_Task details_:
Every record is to be printed exactly as written, and any picture in it is skipped.

_Information_:
****************
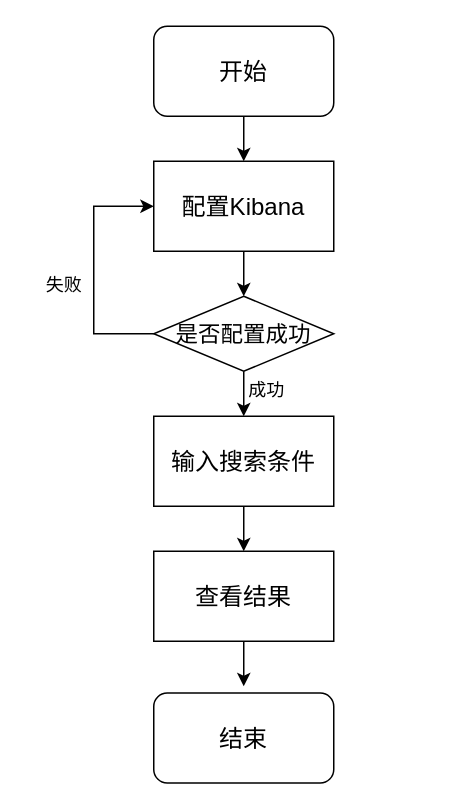
Before: kibana流程图.drawio in tianshengdiwangK/common, a draw.io diagram. Source tidied: cells renumbered, new cells numbered last; positions are measured from the earlier drawing's top-left corner, leaving out a move shared by most shapes. Both pictures are drawn from the tidied source at 150%, with x=0, y=0 at pixel (26, 26).
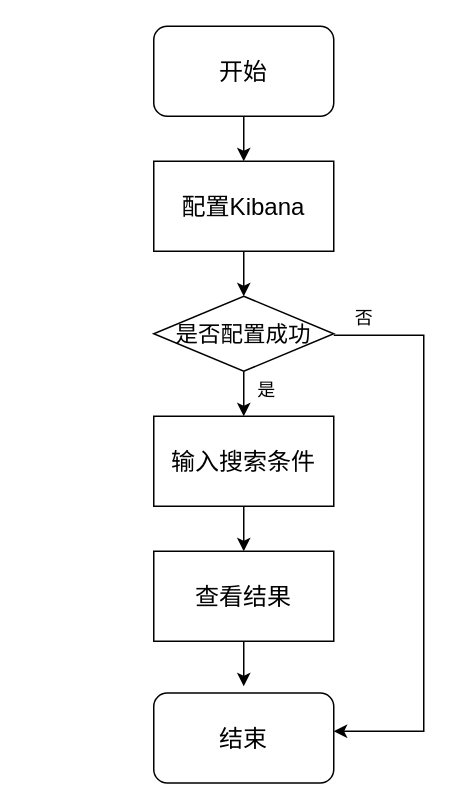
After the change.

Commit message:
更新kibana流程图.drawio

Change to the diagram source:
```diff
@@
 <mxGraphModel>
   <root>
     <mxCell id="0" />
     <mxCell id="1" parent="0" />
     <mxCell id="2" style="edgeStyle=orthogonalEdgeStyle;rounded=0;jettySize=auto;html=1;entryX=0.5;entryY=0;entryDx=0;entryDy=0;" parent="1" edge="1" source="3" target="5">
       <mxGeometry relative="1" as="geometry" />
     </mxCell>
     <mxCell id="3" value="&lt;font style=&quot;font-size: 16px;&quot;&gt;开始&lt;/font&gt;" style="rounded=1;whiteSpace=wrap;html=1;" parent="1" vertex="1">
       <mxGeometry x="85" width="120" height="60" as="geometry" />
     </mxCell>
     <mxCell id="4" style="edgeStyle=orthogonalEdgeStyle;rounded=0;jettySize=auto;html=1;" parent="1" edge="1" source="5" target="8">
       <mxGeometry relative="1" as="geometry" />
     </mxCell>
     <mxCell id="5" value="&lt;font style=&quot;font-size: 16px;&quot;&gt;配置Kibana&lt;/font&gt;" style="rounded=0;whiteSpace=wrap;html=1;" parent="1" vertex="1">
       <mxGeometry x="85" y="90" width="120" height="60" as="geometry" />
     </mxCell>
     <mxCell id="6" style="edgeStyle=orthogonalEdgeStyle;rounded=0;jettySize=auto;html=1;entryX=0.5;entryY=0;entryDx=0;entryDy=0;" parent="1" edge="1" source="8" target="10">
       <mxGeometry relative="1" as="geometry" />
     </mxCell>
-    <mxCell id="7" style="edgeStyle=orthogonalEdgeStyle;rounded=0;jettySize=auto;html=1;entryX=0;entryY=0.5;entryDx=0;entryDy=0;exitX=0;exitY=0.5;exitDx=0;exitDy=0;" parent="1" edge="1" source="8" target="5">
+    <mxCell id="7" style="edgeStyle=orthogonalEdgeStyle;rounded=0;orthogonalLoop=1;jettySize=auto;html=1;" parent="1" edge="1">
       <mxGeometry relative="1" as="geometry">
+        <mxPoint x="205" y="206" as="sourcePoint" />
+        <mxPoint x="205" y="470" as="targetPoint" />
         <Array as="points">
-          <mxPoint x="45" y="205" />
-          <mxPoint x="45" y="120" />
+          <mxPoint x="265" y="206" />
         </Array>
       </mxGeometry>
     </mxCell>
     <mxCell id="8" value="&lt;font style=&quot;font-size: 15px;&quot;&gt;是否配置成功&lt;/font&gt;" style="rhombus;whiteSpace=wrap;html=1;" parent="1" vertex="1">
       <mxGeometry x="85" y="180" width="120" height="50" as="geometry" />
     </mxCell>
     <mxCell id="9" style="edgeStyle=orthogonalEdgeStyle;rounded=0;jettySize=auto;html=1;" parent="1" edge="1" source="10" target="12">
       <mxGeometry relative="1" as="geometry" />
     </mxCell>
     <mxCell id="10" value="&lt;font style=&quot;font-size: 16px;&quot;&gt;输入搜索条件&lt;/font&gt;" style="rounded=0;whiteSpace=wrap;html=1;" parent="1" vertex="1">
       <mxGeometry x="85" y="260" width="120" height="60" as="geometry" />
     </mxCell>
     <mxCell id="11" style="edgeStyle=orthogonalEdgeStyle;rounded=0;jettySize=auto;html=1;" parent="1" edge="1" source="12">
       <mxGeometry relative="1" as="geometry">
         <mxPoint x="145" y="440" as="targetPoint" />
       </mxGeometry>
     </mxCell>
     <mxCell id="12" value="&lt;font style=&quot;font-size: 16px;&quot;&gt;查看结果&lt;/font&gt;" style="rounded=0;whiteSpace=wrap;html=1;" parent="1" vertex="1">
       <mxGeometry x="85" y="350" width="120" height="60" as="geometry" />
     </mxCell>
     <mxCell id="13" value="&lt;font style=&quot;font-size: 16px;&quot;&gt;结束&lt;/font&gt;" style="rounded=1;whiteSpace=wrap;html=1;" parent="1" vertex="1">
       <mxGeometry x="85" y="444.5" width="120" height="60" as="geometry" />
     </mxCell>
-    <mxCell id="14" value="成功" style="text;html=1;align=center;verticalAlign=middle;strokeColor=none;fillColor=none;" parent="1" vertex="1">
-      <mxGeometry x="135" y="228" width="50" height="30" as="geometry" />
+    <mxCell id="14" value="是" style="text;html=1;align=center;verticalAlign=middle;strokeColor=none;fillColor=none;" parent="1" vertex="1">
+      <mxGeometry x="140" y="228" width="40" height="30" as="geometry" />
     </mxCell>
-    <mxCell id="15" value="失败" style="text;html=1;align=center;verticalAlign=middle;strokeColor=none;fillColor=none;" parent="1" vertex="1">
-      <mxGeometry y="158" width="50" height="30" as="geometry" />
-    </mxCell>
+    <mxCell id="16" value="否" style="text;html=1;align=center;verticalAlign=middle;strokeColor=none;fillColor=none;" parent="1" vertex="1">
+      <mxGeometry x="205" y="180" width="40" height="30" as="geometry" />
+    </mxCell>
   </root>
 </mxGraphModel>
```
****************
_Written solution_:
Before: kibana流程图.drawio in tianshengdiwangK/common, a draw.io diagram. Source tidied: cells renumbered, new cells numbered last; positions are measured from the earlier drawing's top-left corner, leaving out a move shared by most shapes. Both pictures are drawn from the tidied source at 150%, with x=0, y=0 at pixel (26, 26).
After the change.

Commit message:
更新kibana流程图.drawio

Change to the diagram source:
```diff
@@
 <mxGraphModel>
   <root>
     <mxCell id="0" />
     <mxCell id="1" parent="0" />
     <mxCell id="2" style="edgeStyle=orthogonalEdgeStyle;rounded=0;jettySize=auto;html=1;entryX=0.5;entryY=0;entryDx=0;entryDy=0;" parent="1" edge="1" source="3" target="5">
       <mxGeometry relative="1" as="geometry" />
     </mxCell>
     <mxCell id="3" value="&lt;font style=&quot;font-size: 16px;&quot;&gt;开始&lt;/font&gt;" style="rounded=1;whiteSpace=wrap;html=1;" parent="1" vertex="1">
       <mxGeometry x="85" width="120" height="60" as="geometry" />
     </mxCell>
     <mxCell id="4" style="edgeStyle=orthogonalEdgeStyle;rounded=0;jettySize=auto;html=1;" parent="1" edge="1" source="5" target="8">
       <mxGeometry relative="1" as="geometry" />
     </mxCell>
     <mxCell id="5" value="&lt;font style=&quot;font-size: 16px;&quot;&gt;配置Kibana&lt;/font&gt;" style="rounded=0;whiteSpace=wrap;html=1;" parent="1" vertex="1">
       <mxGeometry x="85" y="90" width="120" height="60" as="geometry" />
     </mxCell>
     <mxCell id="6" style="edgeStyle=orthogonalEdgeStyle;rounded=0;jettySize=auto;html=1;entryX=0.5;entryY=0;entryDx=0;entryDy=0;" parent="1" edge="1" source="8" target="10">
       <mxGeometry relative="1" as="geometry" />
     </mxCell>
-    <mxCell id="7" style="edgeStyle=orthogonalEdgeStyle;rounded=0;jettySize=auto;html=1;entryX=0;entryY=0.5;entryDx=0;entryDy=0;exitX=0;exitY=0.5;exitDx=0;exitDy=0;" parent="1" edge="1" source="8" target="5">
+    <mxCell id="7" style="edgeStyle=orthogonalEdgeStyle;rounded=0;orthogonalLoop=1;jettySize=auto;html=1;" parent="1" edge="1">
       <mxGeometry relative="1" as="geometry">
+        <mxPoint x="205" y="206" as="sourcePoint" />
+        <mxPoint x="205" y="470" as="targetPoint" />
         <Array as="points">
-          <mxPoint x="45" y="205" />
-          <mxPoint x="45" y="120" />
+          <mxPoint x="265" y="206" />
         </Array>
       </mxGeometry>
     </mxCell>
     <mxCell id="8" value="&lt;font style=&quot;font-size: 15px;&quot;&gt;是否配置成功&lt;/font&gt;" style="rhombus;whiteSpace=wrap;html=1;" parent="1" vertex="1">
       <mxGeometry x="85" y="180" width="120" height="50" as="geometry" />
     </mxCell>
     <mxCell id="9" style="edgeStyle=orthogonalEdgeStyle;rounded=0;jettySize=auto;html=1;" parent="1" edge="1" source="10" target="12">
       <mxGeometry relative="1" as="geometry" />
     </mxCell>
     <mxCell id="10" value="&lt;font style=&quot;font-size: 16px;&quot;&gt;输入搜索条件&lt;/font&gt;" style="rounded=0;whiteSpace=wrap;html=1;" parent="1" vertex="1">
       <mxGeometry x="85" y="260" width="120" height="60" as="geometry" />
     </mxCell>
     <mxCell id="11" style="edgeStyle=orthogonalEdgeStyle;rounded=0;jettySize=auto;html=1;" parent="1" edge="1" source="12">
       <mxGeometry relative="1" as="geometry">
         <mxPoint x="145" y="440" as="targetPoint" />
       </mxGeometry>
     </mxCell>
     <mxCell id="12" value="&lt;font style=&quot;font-size: 16px;&quot;&gt;查看结果&lt;/font&gt;" style="rounded=0;whiteSpace=wrap;html=1;" parent="1" vertex="1">
       <mxGeometry x="85" y="350" width="120" height="60" as="geometry" />
     </mxCell>
     <mxCell id="13" value="&lt;font style=&quot;font-size: 16px;&quot;&gt;结束&lt;/font&gt;" style="rounded=1;whiteSpace=wrap;html=1;" parent="1" vertex="1">
       <mxGeometry x="85" y="444.5" width="120" height="60" as="geometry" />
     </mxCell>
-    <mxCell id="14" value="成功" style="text;html=1;align=center;verticalAlign=middle;strokeColor=none;fillColor=none;" parent="1" vertex="1">
-      <mxGeometry x="135" y="228" width="50" height="30" as="geometry" />
+    <mxCell id="14" value="是" style="text;html=1;align=center;verticalAlign=middle;strokeColor=none;fillColor=none;" parent="1" vertex="1">
+      <mxGeometry x="140" y="228" width="40" height="30" as="geometry" />
     </mxCell>
-    <mxCell id="15" value="失败" style="text;html=1;align=center;verticalAlign=middle;strokeColor=none;fillColor=none;" parent="1" vertex="1">
-      <mxGeometry y="158" width="50" height="30" as="geometry" />
-    </mxCell>
+    <mxCell id="16" value="否" style="text;html=1;align=center;verticalAlign=middle;strokeColor=none;fillColor=none;" parent="1" vertex="1">
+      <mxGeometry x="205" y="180" width="40" height="30" as="geometry" />
+    </mxCell>
   </root>
 </mxGraphModel>
```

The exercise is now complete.